+++ Record extracts
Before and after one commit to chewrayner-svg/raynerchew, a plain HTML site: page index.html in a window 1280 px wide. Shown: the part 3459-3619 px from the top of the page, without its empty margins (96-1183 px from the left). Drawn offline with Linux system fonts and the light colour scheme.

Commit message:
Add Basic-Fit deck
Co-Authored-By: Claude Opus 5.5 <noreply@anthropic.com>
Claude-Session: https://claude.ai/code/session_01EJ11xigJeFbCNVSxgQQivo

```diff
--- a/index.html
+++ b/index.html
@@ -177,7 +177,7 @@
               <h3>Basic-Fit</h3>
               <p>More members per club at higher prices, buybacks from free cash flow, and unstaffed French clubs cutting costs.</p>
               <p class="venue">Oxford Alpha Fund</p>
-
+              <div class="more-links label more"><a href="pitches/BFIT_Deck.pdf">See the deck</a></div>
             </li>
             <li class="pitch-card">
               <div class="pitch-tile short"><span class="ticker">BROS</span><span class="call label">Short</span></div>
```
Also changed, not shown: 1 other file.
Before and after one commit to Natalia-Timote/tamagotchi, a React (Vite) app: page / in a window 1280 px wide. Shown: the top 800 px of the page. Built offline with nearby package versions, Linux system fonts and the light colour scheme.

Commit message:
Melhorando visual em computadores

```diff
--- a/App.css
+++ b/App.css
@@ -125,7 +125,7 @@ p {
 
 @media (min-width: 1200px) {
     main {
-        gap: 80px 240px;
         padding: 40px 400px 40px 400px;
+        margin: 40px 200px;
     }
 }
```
++++++
* [Task statement] Which lines of the data above contain "label"? Copy each one.

* [Your solution]
+              <div class="more-links label more"><a href="pitches/BFIT_Deck.pdf">See the deck</a></div>
               <div class="pitch-tile short"><span class="ticker">BROS</span><span class="call label">Short</span></div>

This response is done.